• **Required action**
Write out each record below exactly, but not the pictures.

• **Entries provided**
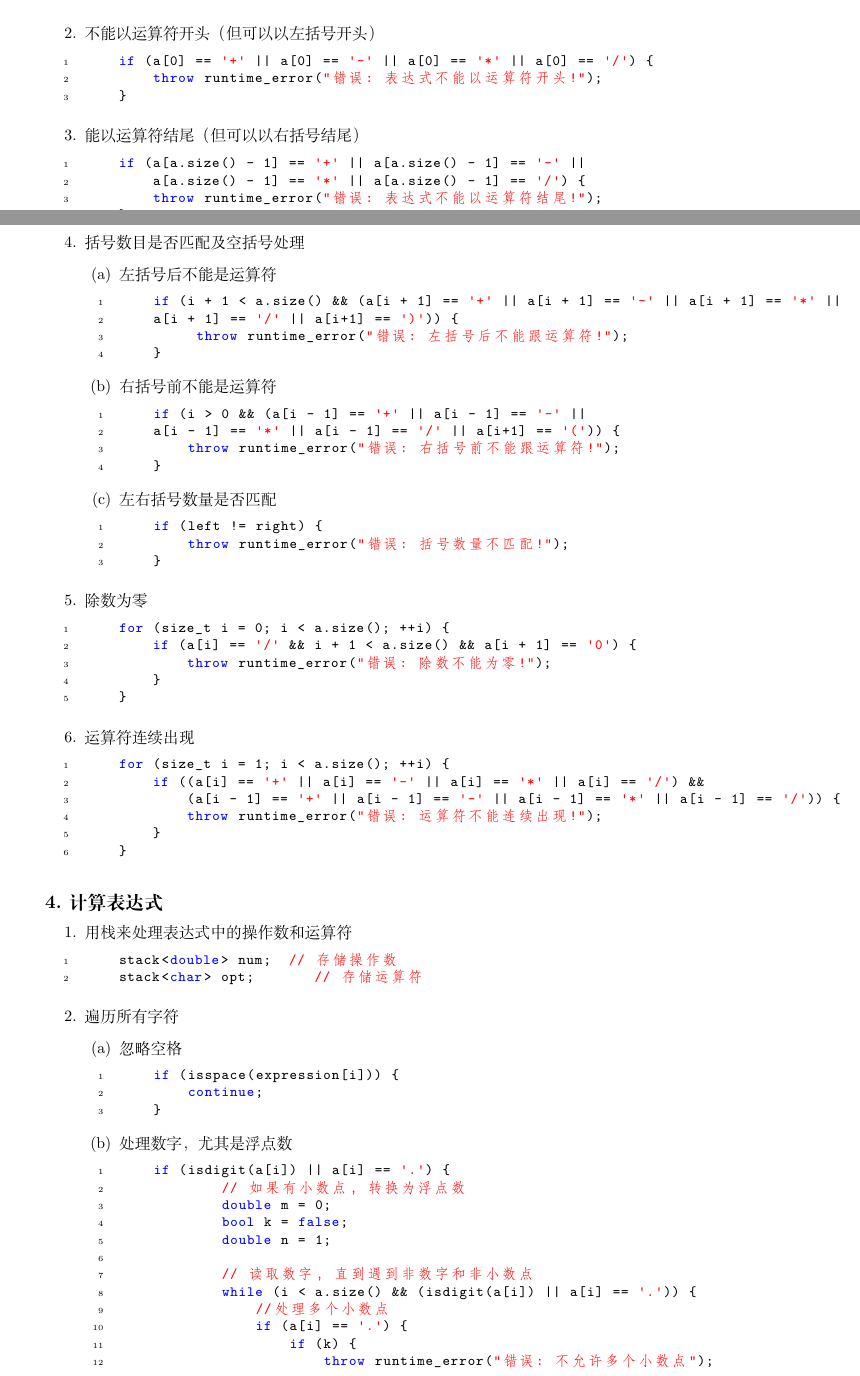
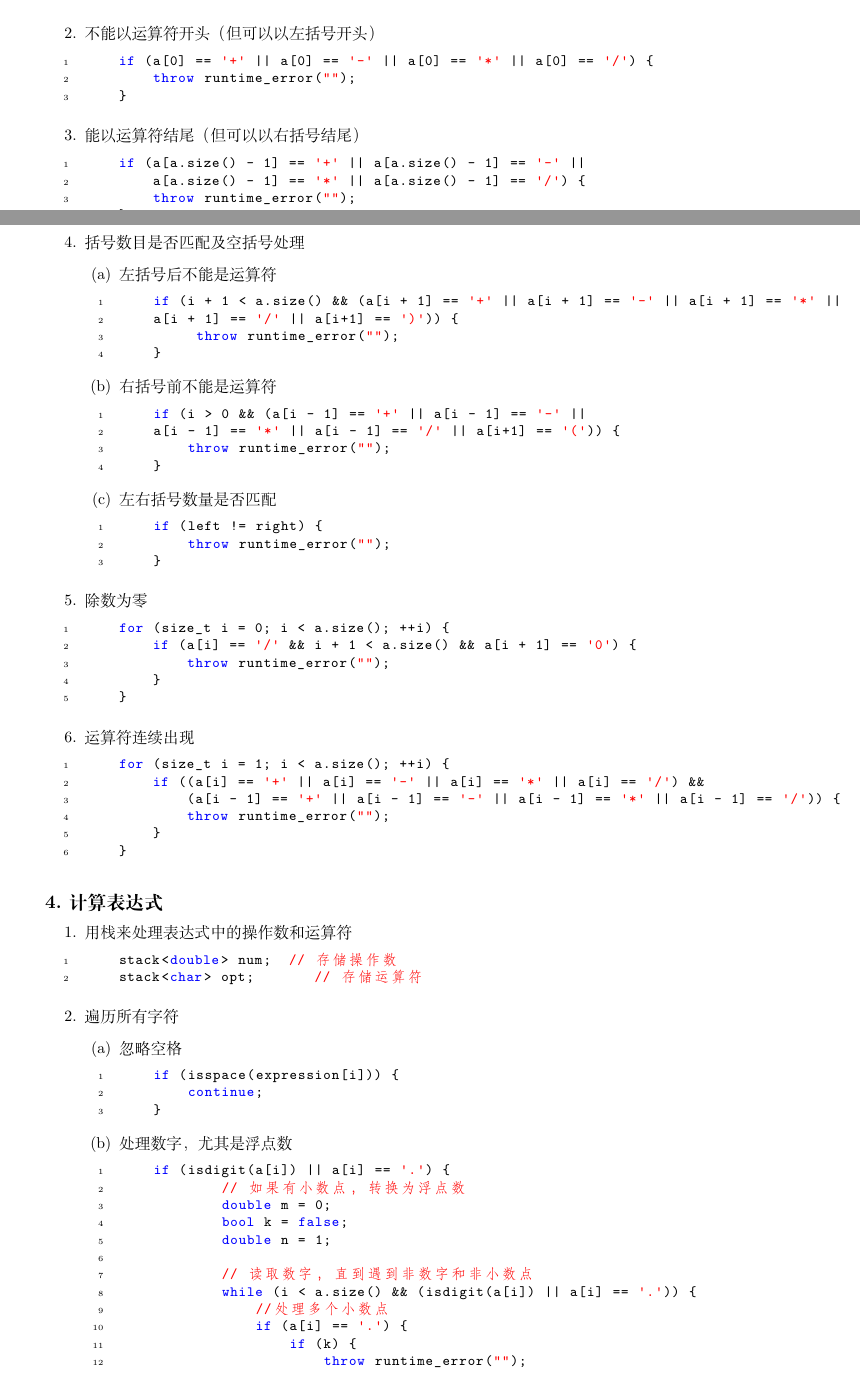
Before and after one commit to ruitao-zhang/Data-Structures-and-Algorithms, a LaTeX document (Calculator/report.tex): two parts of pages 1 and 2 of 4, joined at a grey line, cut so that both start at the same text. Compiled offline with XeLaTeX.

Commit message:
Update report.tex

```diff
--- a/Calculator/report.tex
+++ b/Calculator/report.tex
@@ -79,14 +79,14 @@ double rule(double a, double b, char op) {
     \item 不能以运算符开头（但可以以左括号开头）
     \begin{lstlisting}
     if (a[0] == '+' || a[0] == '-' || a[0] == '*' || a[0] == '/') {
-        throw runtime_error("错误: 表达式不能以运算符开头!");
+        throw runtime_error("");
     }
     \end{lstlisting}
     \item 能以运算符结尾（但可以以右括号结尾）
     \begin{lstlisting}
     if (a[a.size() - 1] == '+' || a[a.size() - 1] == '-' ||
         a[a.size() - 1] == '*' || a[a.size() - 1] == '/') {
-        throw runtime_error("错误: 表达式不能以运算符结尾!");
+        throw runtime_error("");
     }
 
     \end{lstlisting}
@@ -96,20 +96,20 @@ double rule(double a, double b, char op) {
         \begin{lstlisting}
     if (i + 1 < a.size() && (a[i + 1] == '+' || a[i + 1] == '-' || a[i + 1] == '*' ||
     a[i + 1] == '/' || a[i+1] == ')')) {
-         throw runtime_error("错误: 左括号后不能跟运算符!");
+         throw runtime_error("");
     }
         \end{lstlisting}
         \item 右括号前不能是运算符
         \begin{lstlisting}
     if (i > 0 && (a[i - 1] == '+' || a[i - 1] == '-' ||
     a[i - 1] == '*' || a[i - 1] == '/' || a[i+1] == '(')) {
-        throw runtime_error("错误: 右括号前不能跟运算符!");
+        throw runtime_error("");
     }
         \end{lstlisting}
         \item 左右括号数量是否匹配
         \begin{lstlisting}
     if (left != right) {
-        throw runtime_error("错误: 括号数量不匹配!");
+        throw runtime_error("");
     }
         \end{lstlisting}
     \end{enumerate}
@@ -117,7 +117,7 @@ double rule(double a, double b, char op) {
     \begin{lstlisting}
     for (size_t i = 0; i < a.size(); ++i) {
         if (a[i] == '/' && i + 1 < a.size() && a[i + 1] == '0') {
-            throw runtime_error("错误: 除数不能为零!");
+            throw runtime_error("");
         }
     }
     \end{lstlisting}
@@ -126,7 +126,7 @@ double rule(double a, double b, char op) {
     for (size_t i = 1; i < a.size(); ++i) {
         if ((a[i] == '+' || a[i] == '-' || a[i] == '*' || a[i] == '/') &&
             (a[i - 1] == '+' || a[i - 1] == '-' || a[i - 1] == '*' || a[i - 1] == '/')) {
-            throw runtime_error("错误: 运算符不能连续出现!");
+            throw runtime_error("");
         }
     }
     \end{lstlisting}
@@ -160,7 +160,7 @@ double rule(double a, double b, char op) {
                 //处理多个小数点
                 if (a[i] == '.') {
                     if (k) {
-                        throw runtime_error("错误: 不允许多个小数点");
+                        throw runtime_error("");
                     }
                     k = true;    // 标记小数点
                 } else {
```
Also changed, not shown: Calculator/report.tex (6 more changed lines).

• **Reply**
Before and after one commit to ruitao-zhang/Data-Structures-and-Algorithms, a LaTeX document (Calculator/report.tex): two parts of pages 1 and 2 of 4, joined at a grey line, cut so that both start at the same text. Compiled offline with XeLaTeX.

Commit message:
Update report.tex

```diff
--- a/Calculator/report.tex
+++ b/Calculator/report.tex
@@ -79,14 +79,14 @@ double rule(double a, double b, char op) {
     \item 不能以运算符开头（但可以以左括号开头）
     \begin{lstlisting}
     if (a[0] == '+' || a[0] == '-' || a[0] == '*' || a[0] == '/') {
-        throw runtime_error("错误: 表达式不能以运算符开头!");
+        throw runtime_error("");
     }
     \end{lstlisting}
     \item 能以运算符结尾（但可以以右括号结尾）
     \begin{lstlisting}
     if (a[a.size() - 1] == '+' || a[a.size() - 1] == '-' ||
         a[a.size() - 1] == '*' || a[a.size() - 1] == '/') {
-        throw runtime_error("错误: 表达式不能以运算符结尾!");
+        throw runtime_error("");
     }
 
     \end{lstlisting}
@@ -96,20 +96,20 @@ double rule(double a, double b, char op) {
         \begin{lstlisting}
     if (i + 1 < a.size() && (a[i + 1] == '+' || a[i + 1] == '-' || a[i + 1] == '*' ||
     a[i + 1] == '/' || a[i+1] == ')')) {
-         throw runtime_error("错误: 左括号后不能跟运算符!");
+         throw runtime_error("");
     }
         \end{lstlisting}
         \item 右括号前不能是运算符
         \begin{lstlisting}
     if (i > 0 && (a[i - 1] == '+' || a[i - 1] == '-' ||
     a[i - 1] == '*' || a[i - 1] == '/' || a[i+1] == '(')) {
-        throw runtime_error("错误: 右括号前不能跟运算符!");
+        throw runtime_error("");
     }
         \end{lstlisting}
         \item 左右括号数量是否匹配
         \begin{lstlisting}
     if (left != right) {
-        throw runtime_error("错误: 括号数量不匹配!");
+        throw runtime_error("");
     }
         \end{lstlisting}
     \end{enumerate}
@@ -117,7 +117,7 @@ double rule(double a, double b, char op) {
     \begin{lstlisting}
     for (size_t i = 0; i < a.size(); ++i) {
         if (a[i] == '/' && i + 1 < a.size() && a[i + 1] == '0') {
-            throw runtime_error("错误: 除数不能为零!");
+            throw runtime_error("");
         }
     }
     \end{lstlisting}
@@ -126,7 +126,7 @@ double rule(double a, double b, char op) {
     for (size_t i = 1; i < a.size(); ++i) {
         if ((a[i] == '+' || a[i] == '-' || a[i] == '*' || a[i] == '/') &&
             (a[i - 1] == '+' || a[i - 1] == '-' || a[i - 1] == '*' || a[i - 1] == '/')) {
-            throw runtime_error("错误: 运算符不能连续出现!");
+            throw runtime_error("");
         }
     }
     \end{lstlisting}
@@ -160,7 +160,7 @@ double rule(double a, double b, char op) {
                 //处理多个小数点
                 if (a[i] == '.') {
                     if (k) {
-                        throw runtime_error("错误: 不允许多个小数点");
+                        throw runtime_error("");
                     }
                     k = true;    // 标记小数点
                 } else {
```
Also changed, not shown: Calculator/report.tex (6 more changed lines).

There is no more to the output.